The arrival of radfauna did more than enough to alter the shape of the ecologies of Dingus, as the local flora, both piss and pisscake-based, must face a novel pressure on the continent: regular exposure to concentrated radiation, albeit not enough to be totally lethal. Fortunately, thanks to the advent of sexual reproduction in both floral lines, adapting to these peculiar conditions is ensured more than ever. Of the Nomherb line, the Plumbush arose.
At first glance, the Plumbush is a fairly typical shrubby organism - possessing a lignaceous trunk leading to copious branches, which in turn terminate into dense leafage. The most significant change to its biology however is much less obvious: it can incorporate lead from the environment into its tissues, protecting it from the background radiation emitted by radiofauna!
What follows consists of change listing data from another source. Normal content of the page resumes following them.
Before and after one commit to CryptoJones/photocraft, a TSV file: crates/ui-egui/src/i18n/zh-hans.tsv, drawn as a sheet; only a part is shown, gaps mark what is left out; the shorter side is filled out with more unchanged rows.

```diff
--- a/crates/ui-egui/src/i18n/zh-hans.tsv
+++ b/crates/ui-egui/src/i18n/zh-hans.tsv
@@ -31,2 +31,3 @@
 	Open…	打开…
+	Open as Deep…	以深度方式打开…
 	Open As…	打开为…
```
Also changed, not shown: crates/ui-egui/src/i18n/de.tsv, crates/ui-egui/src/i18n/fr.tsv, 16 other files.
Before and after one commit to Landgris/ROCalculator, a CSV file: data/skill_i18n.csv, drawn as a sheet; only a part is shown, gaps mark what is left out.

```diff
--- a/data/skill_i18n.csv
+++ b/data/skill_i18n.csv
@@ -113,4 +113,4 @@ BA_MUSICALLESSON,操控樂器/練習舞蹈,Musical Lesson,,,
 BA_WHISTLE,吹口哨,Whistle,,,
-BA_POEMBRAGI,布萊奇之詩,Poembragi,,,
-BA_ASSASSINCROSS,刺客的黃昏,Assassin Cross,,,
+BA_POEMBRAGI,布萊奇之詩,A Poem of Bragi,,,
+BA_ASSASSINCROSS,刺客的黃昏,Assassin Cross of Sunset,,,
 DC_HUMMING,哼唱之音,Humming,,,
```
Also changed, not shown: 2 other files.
To ensure it doesn’t die from incorporating such heavy metals, the Plumbush’s tissues have developed considerable resistance to it as well.
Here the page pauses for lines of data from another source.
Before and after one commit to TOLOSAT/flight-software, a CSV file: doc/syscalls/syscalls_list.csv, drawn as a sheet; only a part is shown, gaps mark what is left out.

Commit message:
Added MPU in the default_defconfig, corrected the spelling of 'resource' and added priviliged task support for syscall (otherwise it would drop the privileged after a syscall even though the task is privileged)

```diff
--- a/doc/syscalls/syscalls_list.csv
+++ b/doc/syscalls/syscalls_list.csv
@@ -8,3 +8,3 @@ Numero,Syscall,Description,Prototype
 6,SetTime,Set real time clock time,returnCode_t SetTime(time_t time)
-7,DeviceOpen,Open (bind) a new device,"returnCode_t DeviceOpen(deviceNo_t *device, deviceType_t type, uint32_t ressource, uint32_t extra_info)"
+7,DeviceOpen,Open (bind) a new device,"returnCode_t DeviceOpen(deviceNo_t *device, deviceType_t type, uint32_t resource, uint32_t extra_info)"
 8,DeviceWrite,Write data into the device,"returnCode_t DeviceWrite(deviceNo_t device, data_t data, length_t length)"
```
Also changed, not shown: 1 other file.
Like their ancestry, Plumbushes send out gametes into the wind which meet receptive individual flora to form spores. Said spores are reinforced within a radiation-resistant, seed-like outer hull, which will germinate into a new organism once it finds a suitable location to situate in, preferably with abundant lead.
Although found throughout much of Dingus’s more humid climates, their proliferation is not enough to totally replace the ancestral Nomherb, as both flora occupy different niches. Lead concentrations are at their greatest among populations that are found where radfauna are most abundant; conversely, where radfauna are scarce, Plumbushes tend to incorporate very little lead to none.